- **Requirement**:
When you output the entries, begin with the first line and end with the line containing "Also changed, not shown: 1 other file.", keeping each line exactly as it is.

[Source records]

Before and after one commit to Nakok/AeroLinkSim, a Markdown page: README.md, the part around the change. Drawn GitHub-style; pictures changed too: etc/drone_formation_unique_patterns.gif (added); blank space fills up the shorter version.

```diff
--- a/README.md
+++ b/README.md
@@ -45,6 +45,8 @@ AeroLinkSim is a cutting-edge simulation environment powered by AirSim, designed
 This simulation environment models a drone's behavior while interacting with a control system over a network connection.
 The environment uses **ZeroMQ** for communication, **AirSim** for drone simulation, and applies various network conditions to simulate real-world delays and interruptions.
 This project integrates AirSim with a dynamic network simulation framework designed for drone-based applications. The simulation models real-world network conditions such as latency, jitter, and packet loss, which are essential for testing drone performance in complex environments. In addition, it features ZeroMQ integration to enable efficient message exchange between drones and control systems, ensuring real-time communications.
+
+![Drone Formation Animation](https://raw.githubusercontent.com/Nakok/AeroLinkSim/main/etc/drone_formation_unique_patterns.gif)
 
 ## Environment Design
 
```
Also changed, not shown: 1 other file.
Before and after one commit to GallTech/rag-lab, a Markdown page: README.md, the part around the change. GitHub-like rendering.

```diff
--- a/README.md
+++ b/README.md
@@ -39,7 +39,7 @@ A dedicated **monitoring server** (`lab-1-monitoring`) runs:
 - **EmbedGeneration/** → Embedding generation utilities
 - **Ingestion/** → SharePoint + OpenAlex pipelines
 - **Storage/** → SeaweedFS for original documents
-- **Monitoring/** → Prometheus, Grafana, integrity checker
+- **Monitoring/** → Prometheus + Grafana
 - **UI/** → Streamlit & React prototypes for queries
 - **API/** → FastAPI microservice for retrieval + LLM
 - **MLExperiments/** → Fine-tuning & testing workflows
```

- **Exercise answer**:
Before and after one commit to Nakok/AeroLinkSim, a Markdown page: README.md, the part around the change. Drawn GitHub-style; pictures changed too: etc/drone_formation_unique_patterns.gif (added); blank space fills up the shorter version.

```diff
--- a/README.md
+++ b/README.md
@@ -45,6 +45,8 @@ AeroLinkSim is a cutting-edge simulation environment powered by AirSim, designed
 This simulation environment models a drone's behavior while interacting with a control system over a network connection.
 The environment uses **ZeroMQ** for communication, **AirSim** for drone simulation, and applies various network conditions to simulate real-world delays and interruptions.
 This project integrates AirSim with a dynamic network simulation framework designed for drone-based applications. The simulation models real-world network conditions such as latency, jitter, and packet loss, which are essential for testing drone performance in complex environments. In addition, it features ZeroMQ integration to enable efficient message exchange between drones and control systems, ensuring real-time communications.
+
+![Drone Formation Animation](https://raw.githubusercontent.com/Nakok/AeroLinkSim/main/etc/drone_formation_unique_patterns.gif)
 
 ## Environment Design
 
```
Also changed, not shown: 1 other file.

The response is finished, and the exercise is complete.